Brainstorming Technique 4: Think Bubbles

You may sometimes find that when facing a challenge or trying to come up with an idea, your brain completely shuts down. This is a common occurrence, especially when you are trying to think in a way that does not come natural to the brain. You see, our brain does not process ideas as a whole, but as a series of thoughts. So, it makes sense that we map out our idea as your mind would.

Think bubbles, or mind maps, as they are more commonly known is our fourth brainstorming technique. This is probably the most common technique of brainstorming used most widely when compared to our other thinking tools. This is also one of the most easiest techniques to use as it is visual and appeals to many, and also because it is very much in synchronization with the way that we think.

Let’s test our brain in action. What do you see in the figure below?


You may at first have thought that it is three triangles, or three groups of four triangles each. Rarely would anyone say that it is a group of 12 triangles, even though that is also true. Our brain would instead, be more comfortable to compartmentalize four triangles into three groups, because that’s how the brain works.

Now if we were to map out our thoughts or ideas in the same way, in different compartments, we would see them in a whole new light. The basic process of thought bubbles is that you start with an initial thought and then branch out from it into different thought bubbles. Similar thought bubbles go together, and you make connections between them. You can use thought bubbles from planning out the simplest of events to the most complex of problems.


Why does it work?

This is a very visual way of mapping out ideas and thoughts and often provide utmost clarity. By compartmentalizing your thoughts, you can deal with them in a manner that is easy on the brain without overloading it.


How do we do it?

Unlike other techniques, this one doesn’t follow a series of steps. It is quite simple to start and execute. What we do recommend is that you do this on a whiteboard if you are in a group. You can also do it on a piece of paper, but it can get limiting due to the amount of space you may require.

Start with a main circle in the centre of your board or paper. This is your main problem or idea or challenge. From this circle, we will branch out into different sectors. If you are facing a problem you could start with the classic questions: who, what, when, where, why, how. Or you can simple take your own direction. Categorize your idea into different branches, then have branches come out of those branches. The whole idea is to branch out your thoughts in the way they are coming to you naturally.

As usual, we will take an example to illustrate this technique.

Let’s take a very simple non-business example this time that everyone can relate to.
Let’s plan a trip to Europe using thought bubbles. Planning trips can get really hectic, and most people resort to some form of checklist. Checklists are great, until you find out there were some items you forgot to add to the checklist. But if we start with a mind map, we can actually create even better vacation checklists and are likely to not miss much.
Since this is just an example, we will go through a full mind-mapping process but will not go into full details.

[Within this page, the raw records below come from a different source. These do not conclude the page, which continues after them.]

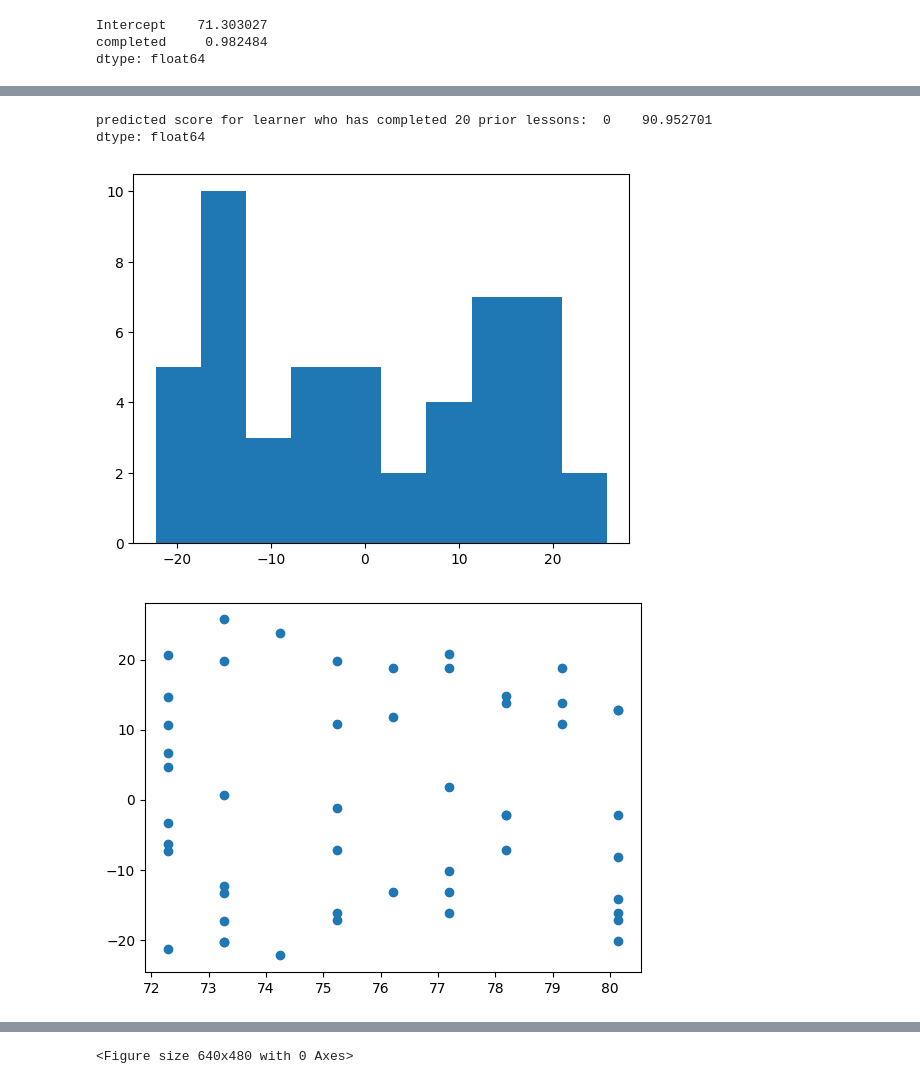
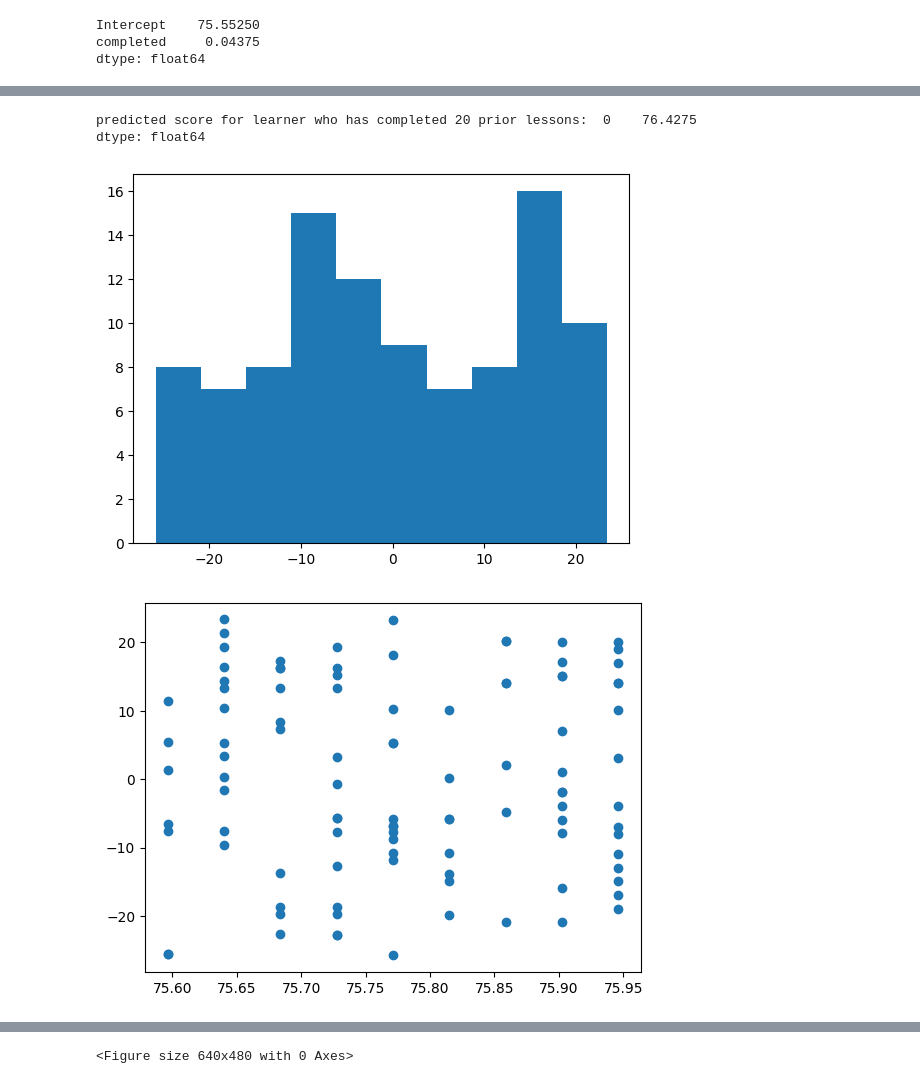
Before and after one commit to Aicoaching2025/Linear-Regression, a Jupyter notebook: LinearRegression.ipynb, the cells around one changed output, grey strips where cells are left out. Drawn from its saved outputs; the diff is of its cells as text; code cells hidden in the pictures.

```diff
--- a/LinearRegression.ipynb
+++ b/LinearRegression.ipynb
@@ -9,7 +9,7 @@ import statsmodels.api as sm
 from IPython.display import display
 
 # Generate sample data
-num_records = 50  # Adjust the number of records
+num_records = 100  # Adjust the number of records
 
 data = {
     "score": np.random.randint(50, 100, num_records),  # Random scores between 50 and 100
@@ -64,7 +64,7 @@ plt.show()
 plt.clf()
 
 # Predict score for learner who has completed 20 prior lessons
-pred20 = results.params[0] + results.params[1]*20
+pred20 = results.params.iloc[0] + results.params.iloc[1]*20
 #OR
 newdata = {'completed':[20]}
 pred20 = results.predict(newdata)
@@ -101,3 +101,3 @@ plt.clf()
-Intercept    71.303027
-completed     0.982484
+Intercept    75.55250
+completed     0.04375
 dtype: float64
@@ -105,4 +105,4 @@ dtype: float64
-predicted score for learner who has completed 20 prior lessons:  0    90.952701
+predicted score for learner who has completed 20 prior lessons:  0    76.4275
 dtype: float64
-[figure, old version]
+[figure, new version]
-[figure, old version]
+[figure, new version]
```
Also changed, not shown: parts of 2 cells of this notebook.
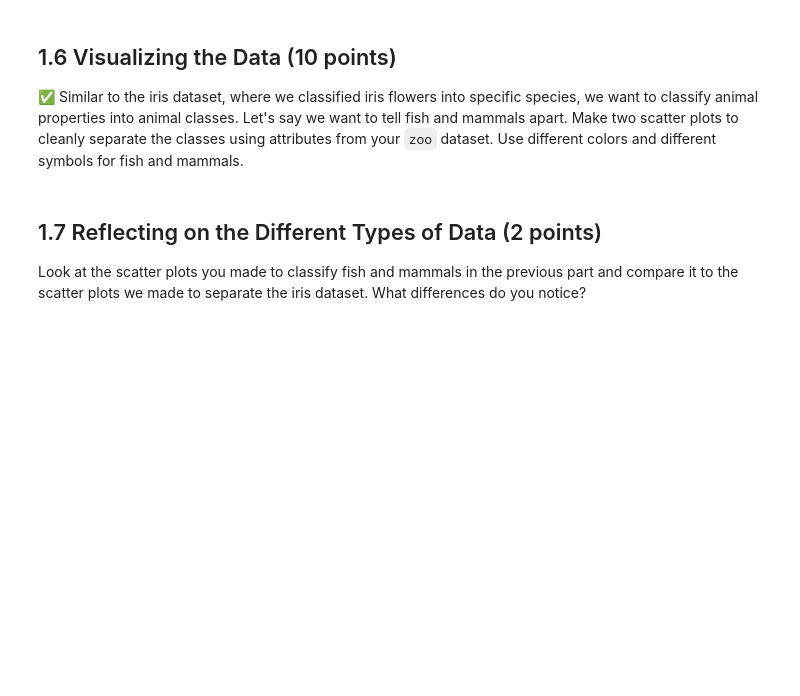
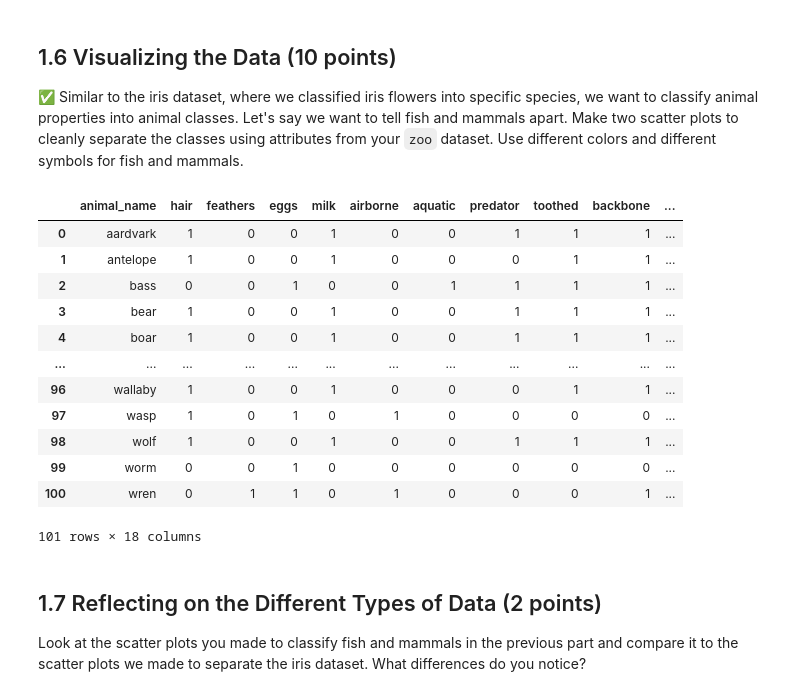
Before and after one commit to JaviContre/Javier-CMSE202, a Jupyter notebook: hw-02/HW-02_PandasAndObjects-STUDENT.ipynb, the cells around one changed output. Drawn from its saved outputs; the diff is of its cells as text; code cells hidden in the pictures; blank space fills up the shorter version.

```diff
--- a/hw-02/HW-02_PandasAndObjects-STUDENT.ipynb
+++ b/hw-02/HW-02_PandasAndObjects-STUDENT.ipynb
@@ -102,6 +128,23 @@ Look back in the PCA/ICA and see how we used `groupby` to find the number of Iri
 &#9989; Similar to the iris dataset, where we classified iris flowers into specific species, we want to classify animal properties into animal classes. Let's say we want to tell fish and mammals apart. Make two scatter plots to cleanly separate the classes using attributes from your `zoo` dataset. Use different colors and different symbols for fish and mammals.
 # %%
 #Write your code here
+import matplotlib.pyplot as plt
+%matplotlib inline
+zoo
+# %% [output]
+|  | animal_name | hair | feathers | eggs | milk | airborne | aquatic | predator | toothed | backbone | ... |
+| 0 | aardvark | 1 | 0 | 0 | 1 | 0 | 0 | 1 | 1 | 1 | ... |
+| 1 | antelope | 1 | 0 | 0 | 1 | 0 | 0 | 0 | 1 | 1 | ... |
+| 2 | bass | 0 | 0 | 1 | 0 | 0 | 1 | 1 | 1 | 1 | ... |
+| 3 | bear | 1 | 0 | 0 | 1 | 0 | 0 | 1 | 1 | 1 | ... |
+| 4 | boar | 1 | 0 | 0 | 1 | 0 | 0 | 1 | 1 | 1 | ... |
+| ... | ... | ... | ... | ... | ... | ... | ... | ... | ... | ... | ... |
+| 96 | wallaby | 1 | 0 | 0 | 1 | 0 | 0 | 0 | 1 | 1 | ... |
+| 97 | wasp | 1 | 0 | 1 | 0 | 1 | 0 | 0 | 0 | 0 | ... |
+| 98 | wolf | 1 | 0 | 0 | 1 | 0 | 0 | 1 | 1 | 1 | ... |
+| 99 | worm | 0 | 0 | 1 | 0 | 0 | 0 | 0 | 0 | 0 | ... |
+| 100 | wren | 0 | 1 | 1 | 0 | 1 | 0 | 0 | 0 | 1 | ... |
+101 rows × 18 columns
 # %% [markdown]
 ## 1.7 Reflecting on the Different Types of Data (2 points)
 
```
Also changed, not shown: parts of 3 cells of this notebook.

Let’s start with our thought bubble in the centre and call it “Eurotrip”.


Let’s use the basic questions to further help our thinking process: The W questions. The W questions help to enhance the thinking process, while covering all aspects of your event, idea or problem.


Next choose a thought cloud and expand on it. Each item becomes its own cloud which you can keep expanding on, until you reach a layer where you don’t need any more clarification.


Basically, you keep expanding each thought bubble into more thought bubbles. You can even connect thought bubbles that have a direct relationship with each other.

Let’s see a further version of this:


This is still not a complete mind map for a trip, but it’s a great start, and things are finally coming together in an easy to understand format. As you can see, it can really become complex, while remaining clear at the same time, which is why we initially suggested that you start with a bigger space.


Why are think bubbles so great?

Besides being super easy to understand and work with, and being visual for those who need visual clarity, the best part about mindmaps is that you can erase any thought bubble if it doesn’t fit anymore. Because everything is in its own space independently, you can make changes very easily without affecting the rest of the thought process. Of course, group of bubbles will go away when a main bubble with branches goes away, but those branches may not be relevant anyway, if the main bubble does not exist anymore.

This technique does wonderfully in group meetings and brainstorming sessions, particularly for planning on new activities, assigning tasks to team members or just laying out a new event plan. It is also extremely simple to execute and light on text, while being extremely clear at the same time. Thought bubbles are also very easy to grasp and understand even if you were not a part of the team, and it makes it very easy to explain a concept to someone else. Hence think bubbles or mind maps can also be used in presentations when unveiling a new idea of a product of service. It shows the flow of processes, it shows assignment of responsibilities, time lines, and anything else that you want it to show.

So, the next time you find yourself chairing a brainstorming session, start with a bubble.